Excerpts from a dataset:
+ + + + + + +
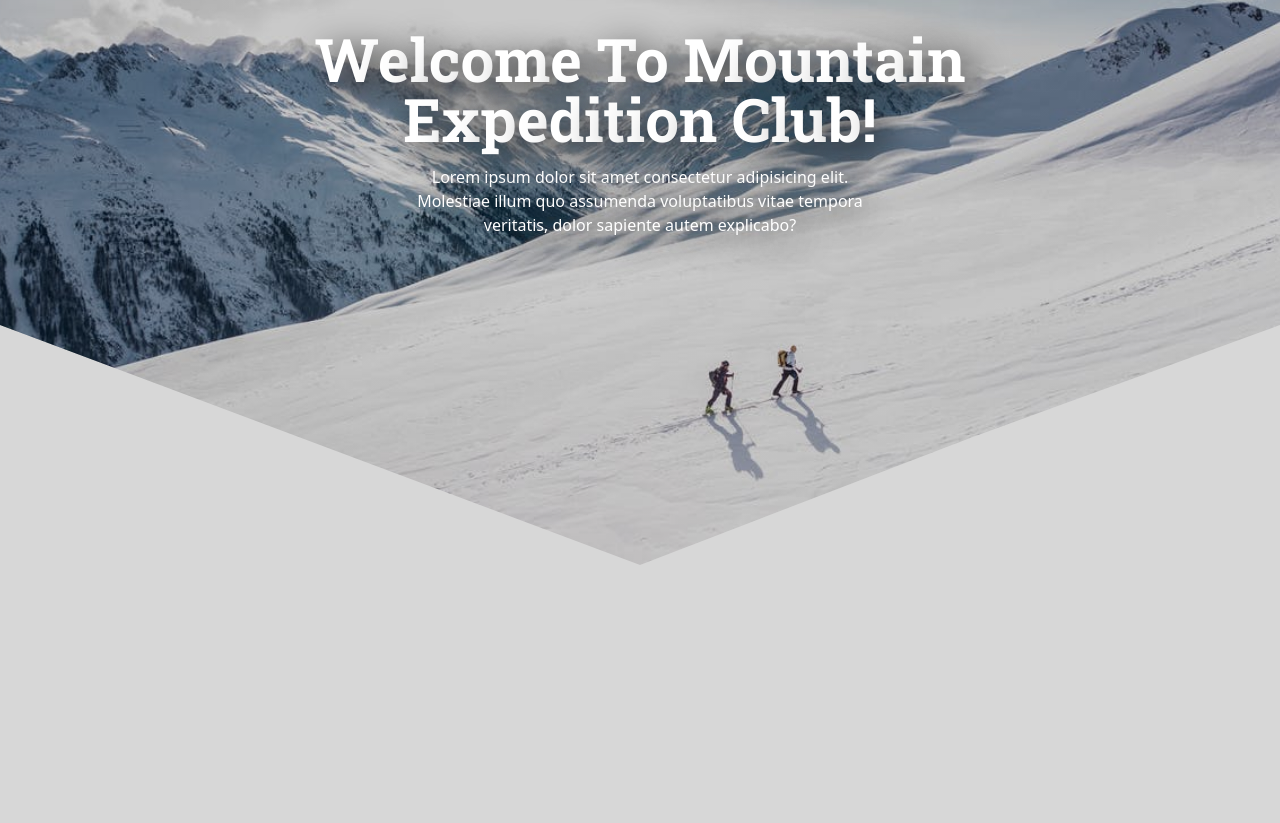
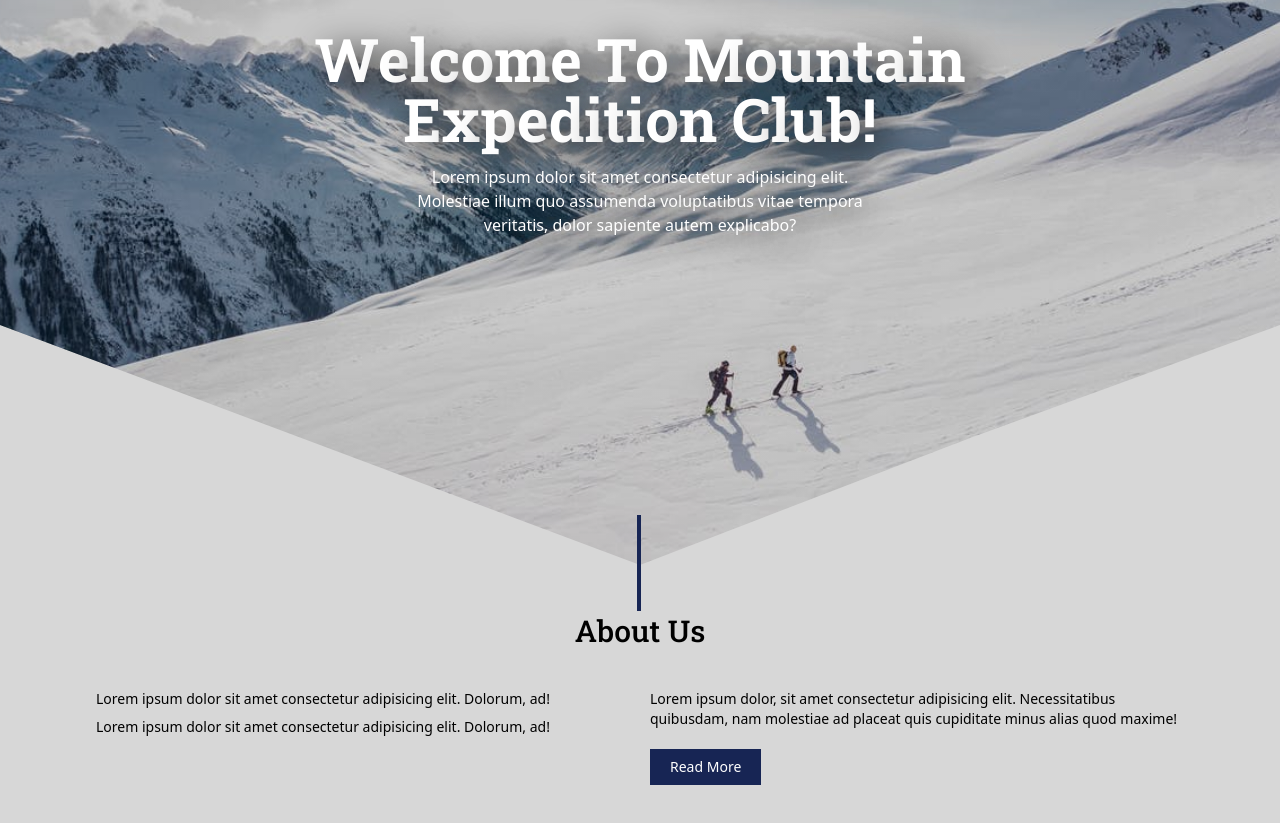
Before and after one commit to cmthecoder/travel, a React (Vite) app: page / in a window 1280 px wide. Shown: the part 235-1058 px from the top of the page. Before the commit the page ends 800 px from the top, so only its background shows below. Built offline with nearby package versions, Linux system fonts and the light colour scheme.

Commit message:
set up about page

```diff
--- a/src/App.jsx
+++ b/src/App.jsx
@@ -1,9 +1,11 @@
+import About from "./components/About/About"
 import Banner from "./components/Banner"
 
 const App = () => {
   return (
     <>
       <Banner />
+      <About />
     </>
   )
 }
--- /dev/null
+++ b/src/components/About/About.jsx
@@ -0,0 +1,43 @@
+const About = () => {
+  return (
+    <section className="py-[3rem] z-[-1]">
+      <div className="text-center">
+        <span
+          className="relative text-center text-3xl 2xl:text-5xl before:content-['']
+          before:absolute before:h-[6rem] before:border-2 before:border-blue-950 before:top-[-3rem]
+          before:right-[4rem] before:bottom-24 before:my-auto about 2xl:before:right-[6.5rem]
+        "
+        >
+          About Us
+        </span>
+      </div>
+
+      <div className="w-[90%] lg:w-[85%] mx-auto flex flex-col md:flex-row gap-5 mt-10 text-center md:text-left text-sm 2xl:text-xl">
+        <div className="flex-1 flex flex-col gap-2">
+          <p>
+            Lorem ipsum dolor sit amet consectetur adipisicing elit. Dolorum,
+            ad!
+          </p>
+          <p>
+            Lorem ipsum dolor sit amet consectetur adipisicing elit. Dolorum,
+            ad!
+          </p>
+        </div>
+        <div className="flex-1 flex flex-col gap-5">
+          <p>
+            Lorem ipsum dolor, sit amet consectetur adipisicing elit.
+            Necessitatibus quibusdam, nam molestiae ad placeat quis cupiditate
+            minus alias quod maxime!
+          </p>
+          <div>
+            <button className="bg-blue-950 text-white py-2 px-5 hover:bg-blue-800 text-sm">
+              Read More
+            </button>
+          </div>
+        </div>
+      </div>
+    </section>
+  );
+};
+
+export default About;
```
+ + + + + + +
**What you are asked to do:** Exclude the pictures and repeat the entries word for word.

**Expected answer:**
Before and after one commit to cmthecoder/travel, a React (Vite) app: page / in a window 1280 px wide. Shown: the part 235-1058 px from the top of the page. Before the commit the page ends 800 px from the top, so only its background shows below. Built offline with nearby package versions, Linux system fonts and the light colour scheme.

Commit message:
set up about page

```diff
--- a/src/App.jsx
+++ b/src/App.jsx
@@ -1,9 +1,11 @@
+import About from "./components/About/About"
 import Banner from "./components/Banner"
 
 const App = () => {
   return (
     <>
       <Banner />
+      <About />
     </>
   )
 }
--- /dev/null
+++ b/src/components/About/About.jsx
@@ -0,0 +1,43 @@
+const About = () => {
+  return (
+    <section className="py-[3rem] z-[-1]">
+      <div className="text-center">
+        <span
+          className="relative text-center text-3xl 2xl:text-5xl before:content-['']
+          before:absolute before:h-[6rem] before:border-2 before:border-blue-950 before:top-[-3rem]
+          before:right-[4rem] before:bottom-24 before:my-auto about 2xl:before:right-[6.5rem]
+        "
+        >
+          About Us
+        </span>
+      </div>
+
+      <div className="w-[90%] lg:w-[85%] mx-auto flex flex-col md:flex-row gap-5 mt-10 text-center md:text-left text-sm 2xl:text-xl">
+        <div className="flex-1 flex flex-col gap-2">
+          <p>
+            Lorem ipsum dolor sit amet consectetur adipisicing elit. Dolorum,
+            ad!
+          </p>
+          <p>
+            Lorem ipsum dolor sit amet consectetur adipisicing elit. Dolorum,
+            ad!
+          </p>
+        </div>
+        <div className="flex-1 flex flex-col gap-5">
+          <p>
+            Lorem ipsum dolor, sit amet consectetur adipisicing elit.
+            Necessitatibus quibusdam, nam molestiae ad placeat quis cupiditate
+            minus alias quod maxime!
+          </p>
+          <div>
+            <button className="bg-blue-950 text-white py-2 px-5 hover:bg-blue-800 text-sm">
+              Read More
+            </button>
+          </div>
+        </div>
+      </div>
+    </section>
+  );
+};
+
+export default About;
```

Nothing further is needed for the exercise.